If you’ve looked through this website, or read any of my blurbs about what I’m doing then you know that “Row for Blood” refers to the awareness and fundraising campaign that I am doing for Canadian Blood Services by rowing across the Atlantic Ocean. I have a personal connection for choosing this organization. Recently, my dad, who’s 73, received the diagnosis of acute leukemia. I’m sure there’s more medical words that go along with that, but, basically I was told that it’s pretty serious. He’s taking a chemo pill and he gets blood transfusions on a weekly basis. He was told that he has three months to a year to live. We are rapidly approaching the anniversary of that diagnosis and, with a tear in my eye, I imagine the possibilities of just how far beyond their grave prediction he might live. It’s death, so we never really know. And in the meantime, I’m grateful that Canadian Blood Services exists so that he can get his regular blood transfusions and stay alive.
Ever since deciding to highlight Canadian Blood Services I’ve come to learn so much about it and all the great things they do. They literally save lives. Whether it’s blood needed due to trauma, surgery, cancer treatment, or transfusions, the blood is there for anyone and everyone in Canada. Not everyone is eligible to give blood, but everyone is eligible to get blood. I am eligible to give, so I’ll be sure to keep giving on behalf of all the people I know and love who cannot.
To see if you are eligible go to their newly revamped website: “Can I Donate?”
I recently had the pleasure of meeting with some staff and getting a tour of the main blood donation clinic at Oak St and 33rd in Vancouver. I saw their whole-blood donation clinic, plasma donation clinic, and their cord blood bank.

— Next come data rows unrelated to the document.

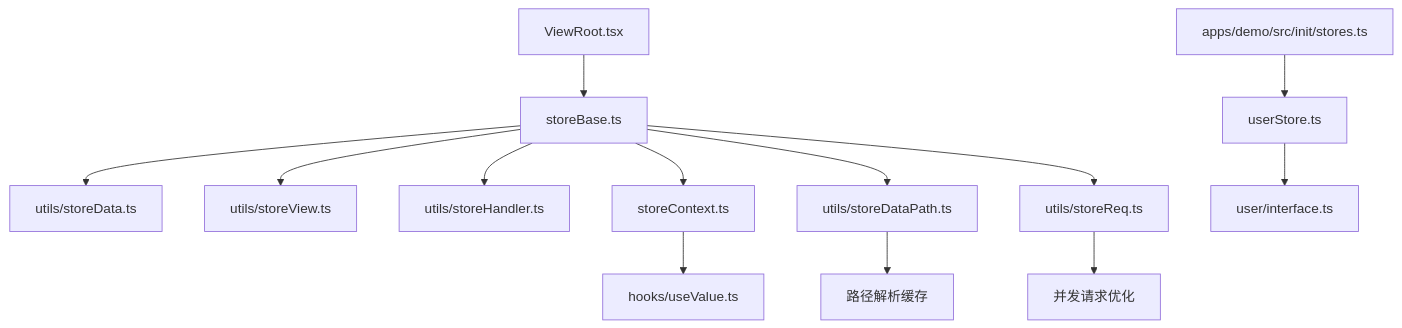
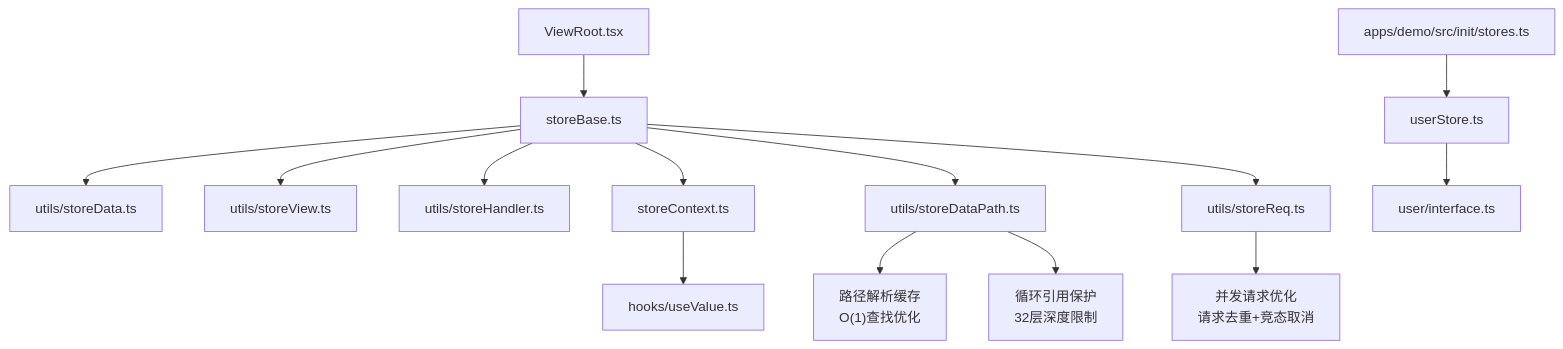
Before and after one commit to liqiongke/FrontArk: the first of 10 diagrams in .qoder/repowiki/zh/content/框架核心/状态管理.md, drawn with Mermaid. The commit also changed other lines of this file and 17 other files, not shown here.

````diff
--- a/.qoder/repowiki/zh/content/框架核心/状态管理.md
+++ b/.qoder/repowiki/zh/content/框架核心/状态管理.md
@@ -49,15 +50,16 @@
 ```mermaid
 graph TB
 A["ViewRoot.tsx"] --> B["storeBase.ts"]
 B --> C["utils/storeData.ts"]
 B --> D["utils/storeView.ts"]
 B --> E["utils/storeHandler.ts"]
 B --> F["storeContext.ts"]
 F --> G["hooks/useValue.ts"]
 H["userStore.ts"] --> I["user/interface.ts"]
 J["apps/demo/src/init/stores.ts"] --> H
 B --> K["utils/storeDataPath.ts"]
 B --> L["utils/storeReq.ts"]
-K --> M["路径解析缓存"]
-L --> N["并发请求优化"]
+K --> M["路径解析缓存<br/>O(1)查找优化"]
+L --> N["并发请求优化<br/>请求去重+竞态取消"]
+K --> O["循环引用保护<br/>32层深度限制"]
 ```
````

The cord blood bank is the most fascinating new information for me. Up until recently, Canada did not have any umbilical cord blood collection or public banking systems in place. In fact, the whole project is still in development. Cord blood is collected from the umbilical cord after a baby is born and the stem cells are banked for use as treatment in MANY MANY different diseases, most notably cancer. Under some circumstances this would be a treatment for acute leukemia, like my dad has, but for him it’s not a viable option.
The campaign to raise money to establish this program over the next couple of years is called For All Canadians. Money is being raised to continue establishing the collection sites and the necessary facilities and standards of operation. Hopefully, this will move beyond the few collection centres it’s in now. It’s such an easy way to donate stem cells that are healthy, ethnically diverse (necessary to reflect our population), and normally discarded as waste. For more info go to: FAQ – Cord Blood
On my row I will be raising money for this campaign and Canadian Blood Services, in general. As thousands of people follow the image of my boat slowly crossing the Atlantic Ocean (tracking systems will be in place) and read about my progress and pain in my daily blog, they will also learn about Canadian Blood Services and the people who’s lives have been touched by this organization.
I’m working hard to gather together all the money needed to get me and my boat on the water and pointed towards the middle of the ocean. And once I’m out there all the work I put in to get myself physically across will serve the dual purpose of bringing attention and money to Canadian Blood Services.